Finally, the occupational therapists had my wife bring my uke in so I could "re-learn" to coordinate all my fingers. I thought my playing was pretty rough, but all the staff came down to the therapy room to check out the music. Got more compliments than my playing deserved!

paul

ukuleledaddy
02-01-2013, 04:06 PM
Jon,
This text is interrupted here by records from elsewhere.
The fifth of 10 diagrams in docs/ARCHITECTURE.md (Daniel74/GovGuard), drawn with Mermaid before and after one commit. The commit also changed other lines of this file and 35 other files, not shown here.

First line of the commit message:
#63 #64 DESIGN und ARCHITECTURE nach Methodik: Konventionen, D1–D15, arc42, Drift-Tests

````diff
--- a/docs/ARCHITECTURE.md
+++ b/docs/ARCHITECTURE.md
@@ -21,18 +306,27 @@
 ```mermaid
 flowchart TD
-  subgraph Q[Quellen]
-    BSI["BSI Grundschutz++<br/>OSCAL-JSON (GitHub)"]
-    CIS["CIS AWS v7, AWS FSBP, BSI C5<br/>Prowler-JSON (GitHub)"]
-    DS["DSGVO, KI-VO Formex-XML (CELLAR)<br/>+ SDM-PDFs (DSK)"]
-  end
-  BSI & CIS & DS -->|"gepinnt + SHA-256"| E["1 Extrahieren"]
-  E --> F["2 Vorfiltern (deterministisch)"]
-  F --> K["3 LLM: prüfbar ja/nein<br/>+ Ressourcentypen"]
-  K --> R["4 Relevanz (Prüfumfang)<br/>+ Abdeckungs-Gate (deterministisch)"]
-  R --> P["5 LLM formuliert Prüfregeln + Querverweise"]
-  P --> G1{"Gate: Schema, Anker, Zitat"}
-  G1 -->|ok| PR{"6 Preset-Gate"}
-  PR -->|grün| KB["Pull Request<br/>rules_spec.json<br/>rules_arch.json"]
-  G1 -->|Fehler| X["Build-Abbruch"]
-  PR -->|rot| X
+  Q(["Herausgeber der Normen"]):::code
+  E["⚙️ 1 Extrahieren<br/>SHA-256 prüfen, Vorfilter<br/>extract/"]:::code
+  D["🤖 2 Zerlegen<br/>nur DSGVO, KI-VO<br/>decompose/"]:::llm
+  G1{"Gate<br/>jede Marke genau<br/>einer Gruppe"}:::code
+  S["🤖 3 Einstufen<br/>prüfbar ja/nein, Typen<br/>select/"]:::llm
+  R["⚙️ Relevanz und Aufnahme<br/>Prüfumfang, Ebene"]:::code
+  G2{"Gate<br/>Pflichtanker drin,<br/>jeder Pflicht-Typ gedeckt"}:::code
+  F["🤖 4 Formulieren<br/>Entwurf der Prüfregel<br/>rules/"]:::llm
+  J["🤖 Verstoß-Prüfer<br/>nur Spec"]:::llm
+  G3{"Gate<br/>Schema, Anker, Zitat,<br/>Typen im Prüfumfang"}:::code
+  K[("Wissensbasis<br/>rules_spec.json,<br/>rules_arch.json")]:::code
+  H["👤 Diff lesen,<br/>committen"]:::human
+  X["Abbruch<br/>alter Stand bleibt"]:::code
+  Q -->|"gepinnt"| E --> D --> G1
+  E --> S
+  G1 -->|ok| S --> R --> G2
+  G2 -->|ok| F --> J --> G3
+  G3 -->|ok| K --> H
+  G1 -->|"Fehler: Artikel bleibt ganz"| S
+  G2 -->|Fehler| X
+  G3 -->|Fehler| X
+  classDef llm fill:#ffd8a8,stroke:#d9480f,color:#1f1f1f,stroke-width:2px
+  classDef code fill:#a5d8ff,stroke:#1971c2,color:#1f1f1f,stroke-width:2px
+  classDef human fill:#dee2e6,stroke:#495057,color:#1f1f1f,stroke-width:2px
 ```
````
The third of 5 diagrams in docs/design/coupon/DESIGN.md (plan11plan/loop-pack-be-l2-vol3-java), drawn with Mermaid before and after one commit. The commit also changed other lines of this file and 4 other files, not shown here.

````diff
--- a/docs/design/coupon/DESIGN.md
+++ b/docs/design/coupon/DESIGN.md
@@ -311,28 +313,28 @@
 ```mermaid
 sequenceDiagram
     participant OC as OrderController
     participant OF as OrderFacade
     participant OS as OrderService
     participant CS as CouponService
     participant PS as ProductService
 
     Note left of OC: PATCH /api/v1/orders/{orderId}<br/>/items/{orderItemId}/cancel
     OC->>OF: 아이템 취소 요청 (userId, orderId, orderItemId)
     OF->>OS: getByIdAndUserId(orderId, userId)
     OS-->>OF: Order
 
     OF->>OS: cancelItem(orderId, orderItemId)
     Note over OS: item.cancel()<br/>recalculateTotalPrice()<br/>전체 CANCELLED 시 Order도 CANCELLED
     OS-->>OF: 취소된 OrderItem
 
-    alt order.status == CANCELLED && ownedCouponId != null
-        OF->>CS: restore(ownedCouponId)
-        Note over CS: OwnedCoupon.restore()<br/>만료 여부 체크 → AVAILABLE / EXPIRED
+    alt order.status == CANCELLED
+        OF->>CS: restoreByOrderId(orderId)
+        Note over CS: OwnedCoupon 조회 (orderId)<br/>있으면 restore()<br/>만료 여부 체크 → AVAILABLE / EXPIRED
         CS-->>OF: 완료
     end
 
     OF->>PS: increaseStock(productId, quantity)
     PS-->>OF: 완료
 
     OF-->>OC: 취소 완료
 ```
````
Glad to hear you're ok! That's a great story. Like you, I believe in the power of live music performed in "normal" everyday places. I'm not sure if I would be so bold on my own but with The Fruitloops a few weeks ago we spent a night flooding the streets of Portland with ukulele music! We rented a small school bus and drove around the city stopping at various places like bus stops and bars and getting out in our crazy costumes and playing music for whoever was around. It was great fun and put a few smiles on unsuspecting pedestrians. We're hoping to make it a regular thing.

Thanks for sharing the uplifting and inspiring story about the hospital Jon!

Tigeralum2001
02-01-2013, 07:02 PM
Thanks for sharing Jon and I wish you quick recuperation!

I have been in healthcare for 12 years and music really helps. Most hospitals have some sort of music therapy. Where I work they use piano in the atrium for those patients that can get around and they have harp players for patients who are cannot move about. These ladies are crazy and have attached their harps to hand trucks in order to move through the hospital. Perhaps they should try uke...

uke552
02-01-2013, 07:17 PM
Thanks for making others day a bit better with your uke and mine for sharing your story. I hope you are recovering well and quickly.

CountryMouse
02-02-2013, 02:59 AM
That's wonderful! And I'm glad things went well with the surgery. I'm sure, with your wonderful uke abilities, everyone had a better day. :)

CountryMouse

ukegirl
02-02-2013, 03:01 AM
Nice story and glad you are OK!!!

TG&Y
02-02-2013, 03:24 AM
Uh, not so sure I'd want to wake up in the hospital hearing harps...

Great story Mr. Uke. That was courageous action for a shy feller. Must have been the drugs.


Thanks for sharing Jon and I wish you quick recuperation!

I have been in healthcare for 12 years and music really helps. Most hospitals have some sort of music therapy. Where I work they use piano in the atrium for those patients that can get around and they have harp players for patients who are cannot move about. These ladies are crazy and have attached their harps to hand trucks in order to move through the hospital. Perhaps they should try uke...

OldePhart
02-02-2013, 05:42 AM
Uh, not so sure I'd want to wake up in the hospital hearing harps...

BWAAAA-HAAAAA :biglaugh:

It could be worse...you could wake up hearing accordians...

myrnaukelele
02-02-2013, 03:13 PM
What a great story - bringing uke cheer to the nurses and patients at the hospital. Good for your Jon! Glad all is well.